I do not think I would go that far...Question is...How far can you overclock safely. Exaple I need to buy a E1200...E2140...E2160...E2180...or a E2200 can be overclocked over (3 gzh) The other question is there a percentage of overclocking? Exaple a safe overclock is a 10%...20%...30%...90% gain or more.
No there is no such thing as a safe percentage to overclock or anything along those lines. More or less to keep it simple, as long as you are able to keep it in the recomended voltage/temp range under extreme conditions (stress testing, on a hot day in your house) than I would call it a good. That is considering if you can make it nice and stable during that process.
And just so you get an idea on how the whole GHZ thing comes into play in OC, a really simple version again.
FSB x Multiplier = speed (ghz)
Manufacturers usually lock the multiplier lower usually to decrease the speed so they can have multiple models, for the sake of argument lets say we have 2 processors in the same family, their the same processor but have different multipliers say one with a multiplier of 8 and one with a multiplier of 12 (e2140, e2220 multipliers I chosen specifically). Thier FSB is 200, so your going to have a speed of 1.6ghz and 2.4ghz. Now there are 2 ways from what I showed you above to make it faster increase the FSB or the Multiplier, since the multiplier is out of the question since its locked, we shall pump up the FSB. Lets say we managed to increase the FSB to 400 on the first one granting us a speed of 3.2ghz and keep it stable. Now we tried it with the other chip with the higher multiplier but it was unstable since it was clocked at 4.8ghz and we hit a wall where the chip wouldn't exceed, which may be a FSB/Multiplier/Heat/Voltage wall, it doesn't matter. So now we have to back down till we get it stable, and we may just get lucky and get it to be in the same range as the e2140 or higher or if were unlucky it actually be slower.

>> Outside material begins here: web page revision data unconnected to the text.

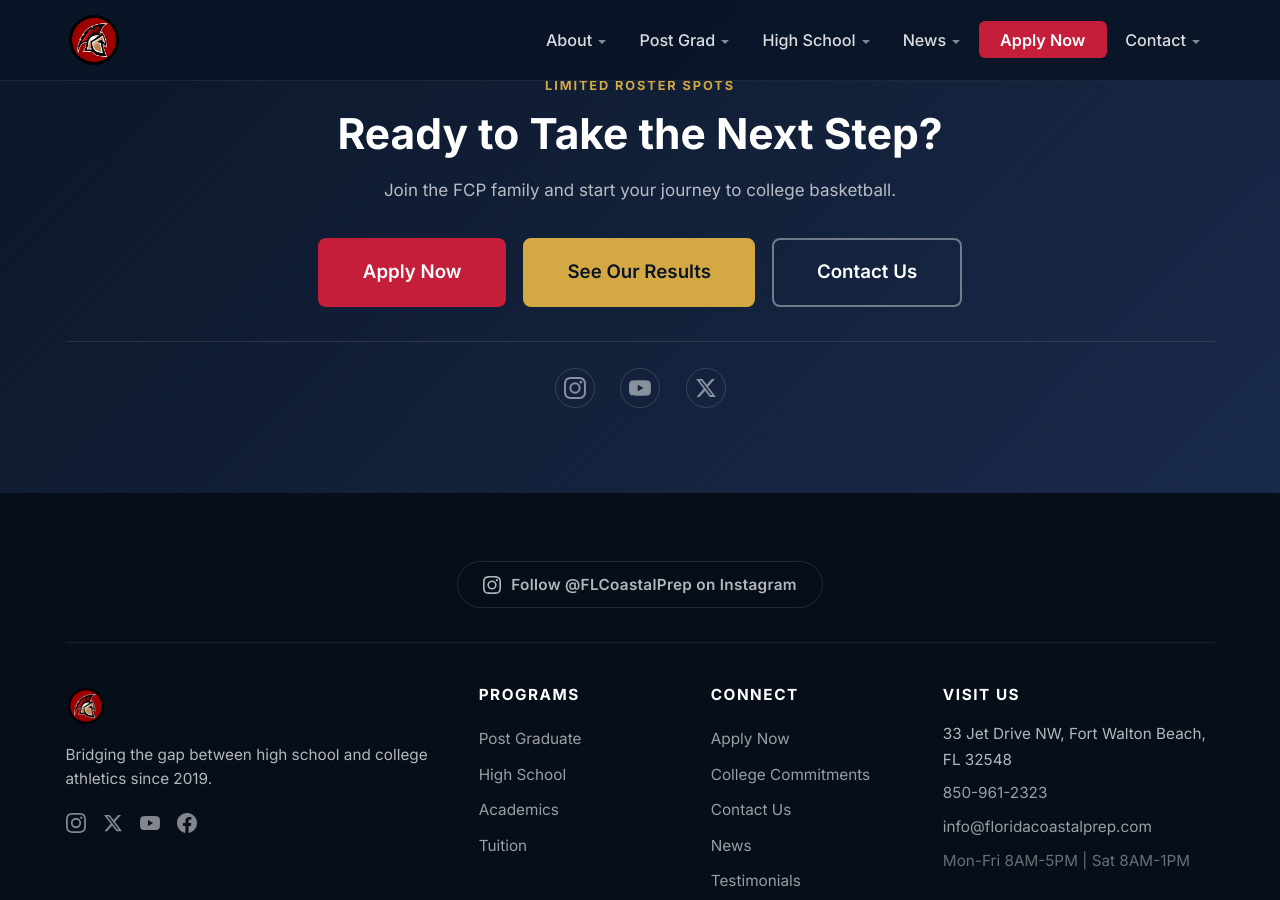
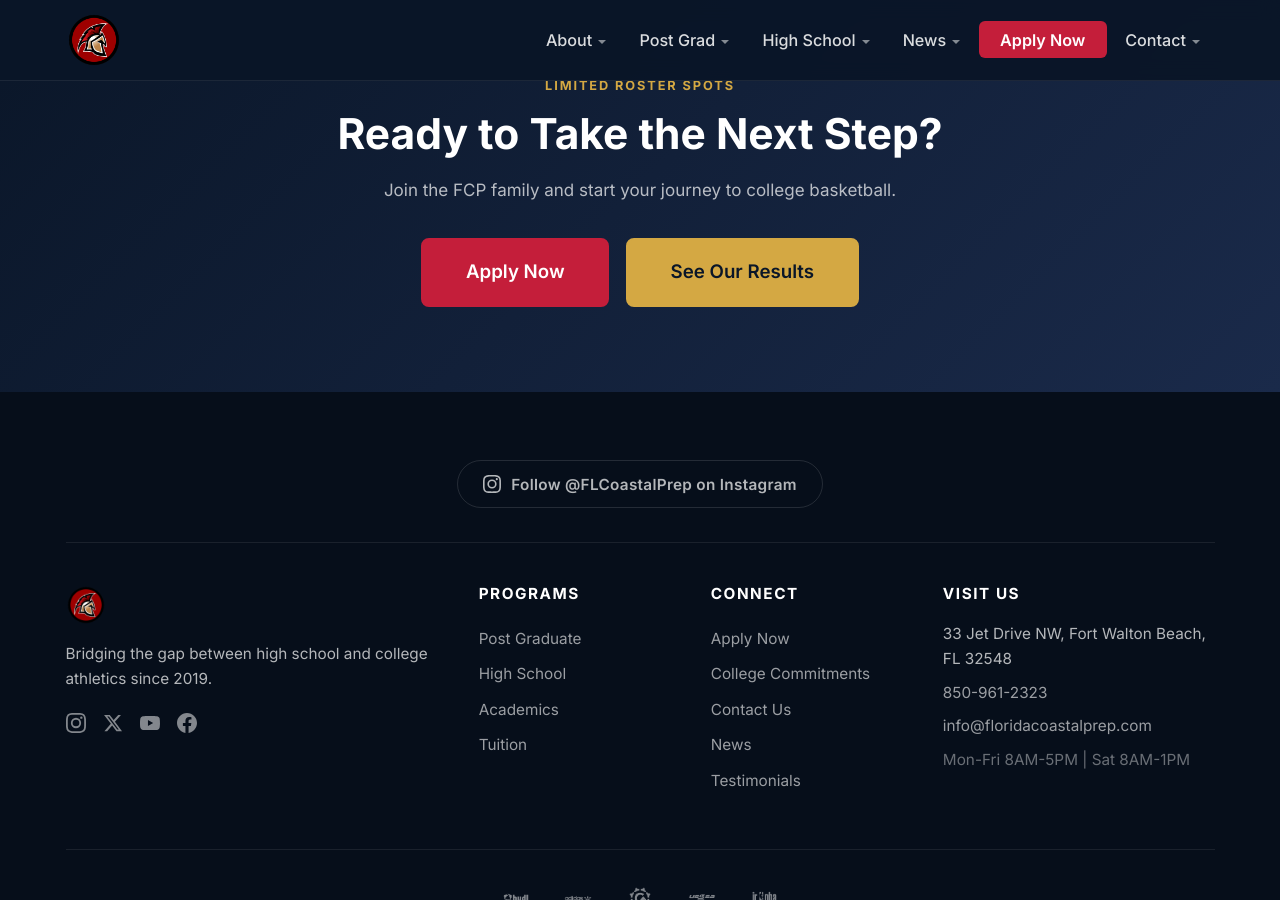
Before and after one commit to CoachD23/fcp-jekyll-site, a Jekyll site: the page built from index.html, in a window 1280 px wide and 900 px high, scrolled down 4412 px. Built offline with Jekyll 4.4.1, drawn with Linux system fonts in a browser that asks for light colours; a script that is not in the unit is left out.

Commit message:
Simplify homepage CTA: 2 buttons, remove social icons (already in footer)

```diff
--- a/index.html
+++ b/index.html
@@ -219,18 +219,6 @@
     <div class="hero-cta">
       <a href="/apply/" class="btn btn-primary">Apply Now</a>
       <a href="/commitments/" class="btn btn-gold">See Our Results</a>
-      <a href="/contact/" class="btn btn-outline">Contact Us</a>
-    </div>
-    <div class="cta-social">
-      <a href="https://instagram.com/FLCoastalPrep" target="_blank" rel="noopener" aria-label="Instagram">
-        <svg width="22" height="22" viewBox="0 0 24 24" fill="currentColor"><path d="M12 2.163c3.204 0 3.584.012 4.85.07 3.252.148 4.771 1.691 4.919 4.919.058 1.265.069 1.645.069 4.849 0 3.205-.012 3.584-.069 4.849-.149 3.225-1.664 4.771-4.919 4.919-1.266.058-1.644.07-4.85.07-3.204 0-3.584-.012-4.849-.07-3.26-.149-4.771-1.699-4.919-4.92-.058-1.265-.07-1.644-.07-4.849 0-3.204.013-3.583.07-4.849.149-3.227 1.664-4.771 4.919-4.919 1.266-.057 1.645-.069 4.849-.069zM12 0C8.741 0 8.333.014 7.053.072 2.695.272.273 2.69.073 7.052.014 8.333 0 8.741 0 12c0 3.259.014 3.668.072 4.948.2 4.358 2.618 6.78 6.98 6.98C8.333 23.986 8.741 24 12 24c3.259 0 3.668-.014 4.948-.072 4.354-.2 6.782-2.618 6.979-6.98.059-1.28.073-1.689.073-4.948 0-3.259-.014-3.667-.072-4.947-.196-4.354-2.617-6.78-6.979-6.98C15.668.014 15.259 0 12 0zm0 5.838a6.162 6.162 0 100 12.324 6.162 6.162 0 000-12.324zM12 16a4 4 0 110-8 4 4 0 010 8zm6.406-11.845a1.44 1.44 0 100 2.881 1.44 1.44 0 000-2.881z"/></svg>
-      </a>
-      <a href="https://youtube.com/@floridacoastalprep" target="_blank" rel="noopener" aria-label="YouTube">
-        <svg width="22" height="22" viewBox="0 0 24 24" fill="currentColor"><path d="M23.498 6.186a3.016 3.016 0 00-2.122-2.136C19.505 3.545 12 3.545 12 3.545s-7.505 0-9.377.505A3.017 3.017 0 00.502 6.186C0 8.07 0 12 0 12s0 3.93.502 5.814a3.016 3.016 0 002.122 2.136c1.871.505 9.376.505 9.376.505s7.505 0 9.377-.505a3.015 3.015 0 002.122-2.136C24 15.93 24 12 24 12s0-3.93-.502-5.814zM9.545 15.568V8.432L15.818 12l-6.273 3.568z"/></svg>
-      </a>
-      <a href="https://x.com/FLCoastalPrep" target="_blank" rel="noopener" aria-label="Twitter/X">
-        <svg width="22" height="22" viewBox="0 0 24 24" fill="currentColor"><path d="M18.244 2.25h3.308l-7.227 8.26 8.502 11.24H16.17l-5.214-6.817L4.99 21.75H1.68l7.73-8.835L1.254 2.25H8.08l4.713 6.231zm-1.161 17.52h1.833L7.084 4.126H5.117z"/></svg>
-      </a>
     </div>
   </div>
 </section>
```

So it's a good idea to research what your buying and how it overclocks if that is your intention. But just so you know the family of chips you mentioned would OC to around 3-3.2ghz on average which most people find to be the sweet spot. I currently have my e2180 OC to 3ghz with a pretty low voltage and only brought up my temp slightly, and thats only because of a poor rear ventalation where the case blocks 50% of the airflow in the rear vent.
Though I also recomend looking into the e5200 which is a newer low end chip brought in by intel if you in the market for a new low end chip, its a newer chip based on the wolfendale's and you can clock them quite high. You probably be able to get 4ghz out of one of those if you really wanted, and since it has a 12.5 multiplier that part wouldnt be part of the problem. Though there is no telling how long it would last at such speed, you need to look up how long chips in that particular family have lasted so far to get an idea.
Oh and read the OC guide that is stickied on intel dual/quad cores, it contains a lot of useful info.
Yeah just make sure it's the right CPU you want and it can OC to where you want it to, it's hit or miss if you are able to reach that speed. And just so you know there is a chance you may screw something up and fry something in your computer, most likely your cpu if you screw up, so take that into consideration and research how to OC properly (quite thoroughly). And when I mentioned I hardly raised my CPU temps, that is because im using an after market heatsink which works better than the stock heatsink that intel provides you with which doesn't give you much room to OC, if at all.